# What is needed
Copy out the listing beneath, missing nothing.

# Data extract
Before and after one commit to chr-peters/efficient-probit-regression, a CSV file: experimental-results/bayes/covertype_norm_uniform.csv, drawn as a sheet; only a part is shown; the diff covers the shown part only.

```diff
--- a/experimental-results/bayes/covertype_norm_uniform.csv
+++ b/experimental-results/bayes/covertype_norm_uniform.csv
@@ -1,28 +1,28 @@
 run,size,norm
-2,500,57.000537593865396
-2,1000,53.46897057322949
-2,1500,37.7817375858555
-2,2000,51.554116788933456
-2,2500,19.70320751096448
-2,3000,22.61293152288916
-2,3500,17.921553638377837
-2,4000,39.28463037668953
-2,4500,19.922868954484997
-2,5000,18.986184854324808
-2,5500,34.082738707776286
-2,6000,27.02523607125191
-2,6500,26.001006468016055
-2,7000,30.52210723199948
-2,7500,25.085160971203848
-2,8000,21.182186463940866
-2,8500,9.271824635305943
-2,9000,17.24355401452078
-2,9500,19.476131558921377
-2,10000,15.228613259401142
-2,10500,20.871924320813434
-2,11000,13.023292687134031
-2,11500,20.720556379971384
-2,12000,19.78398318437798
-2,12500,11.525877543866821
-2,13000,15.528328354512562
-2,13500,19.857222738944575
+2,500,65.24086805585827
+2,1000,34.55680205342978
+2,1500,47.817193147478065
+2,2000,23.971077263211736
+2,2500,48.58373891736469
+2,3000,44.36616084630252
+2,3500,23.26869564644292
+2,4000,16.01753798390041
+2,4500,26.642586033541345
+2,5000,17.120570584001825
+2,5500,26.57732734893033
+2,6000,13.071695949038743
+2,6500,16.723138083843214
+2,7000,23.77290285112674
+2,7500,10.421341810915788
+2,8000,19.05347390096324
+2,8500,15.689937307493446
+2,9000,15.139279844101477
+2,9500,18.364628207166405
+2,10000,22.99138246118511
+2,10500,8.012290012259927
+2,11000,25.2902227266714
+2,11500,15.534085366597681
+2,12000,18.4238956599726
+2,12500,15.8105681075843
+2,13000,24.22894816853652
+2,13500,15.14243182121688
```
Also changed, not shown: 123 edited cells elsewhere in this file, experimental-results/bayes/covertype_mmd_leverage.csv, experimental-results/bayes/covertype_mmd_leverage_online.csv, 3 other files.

# Response to this task
Before and after one commit to chr-peters/efficient-probit-regression, a CSV file: experimental-results/bayes/covertype_norm_uniform.csv, drawn as a sheet; only a part is shown; the diff covers the shown part only.

```diff
--- a/experimental-results/bayes/covertype_norm_uniform.csv
+++ b/experimental-results/bayes/covertype_norm_uniform.csv
@@ -1,28 +1,28 @@
 run,size,norm
-2,500,57.000537593865396
-2,1000,53.46897057322949
-2,1500,37.7817375858555
-2,2000,51.554116788933456
-2,2500,19.70320751096448
-2,3000,22.61293152288916
-2,3500,17.921553638377837
-2,4000,39.28463037668953
-2,4500,19.922868954484997
-2,5000,18.986184854324808
-2,5500,34.082738707776286
-2,6000,27.02523607125191
-2,6500,26.001006468016055
-2,7000,30.52210723199948
-2,7500,25.085160971203848
-2,8000,21.182186463940866
-2,8500,9.271824635305943
-2,9000,17.24355401452078
-2,9500,19.476131558921377
-2,10000,15.228613259401142
-2,10500,20.871924320813434
-2,11000,13.023292687134031
-2,11500,20.720556379971384
-2,12000,19.78398318437798
-2,12500,11.525877543866821
-2,13000,15.528328354512562
-2,13500,19.857222738944575
+2,500,65.24086805585827
+2,1000,34.55680205342978
+2,1500,47.817193147478065
+2,2000,23.971077263211736
+2,2500,48.58373891736469
+2,3000,44.36616084630252
+2,3500,23.26869564644292
+2,4000,16.01753798390041
+2,4500,26.642586033541345
+2,5000,17.120570584001825
+2,5500,26.57732734893033
+2,6000,13.071695949038743
+2,6500,16.723138083843214
+2,7000,23.77290285112674
+2,7500,10.421341810915788
+2,8000,19.05347390096324
+2,8500,15.689937307493446
+2,9000,15.139279844101477
+2,9500,18.364628207166405
+2,10000,22.99138246118511
+2,10500,8.012290012259927
+2,11000,25.2902227266714
+2,11500,15.534085366597681
+2,12000,18.4238956599726
+2,12500,15.8105681075843
+2,13000,24.22894816853652
+2,13500,15.14243182121688
```
Also changed, not shown: 123 edited cells elsewhere in this file, experimental-results/bayes/covertype_mmd_leverage.csv, experimental-results/bayes/covertype_mmd_leverage_online.csv, 3 other files.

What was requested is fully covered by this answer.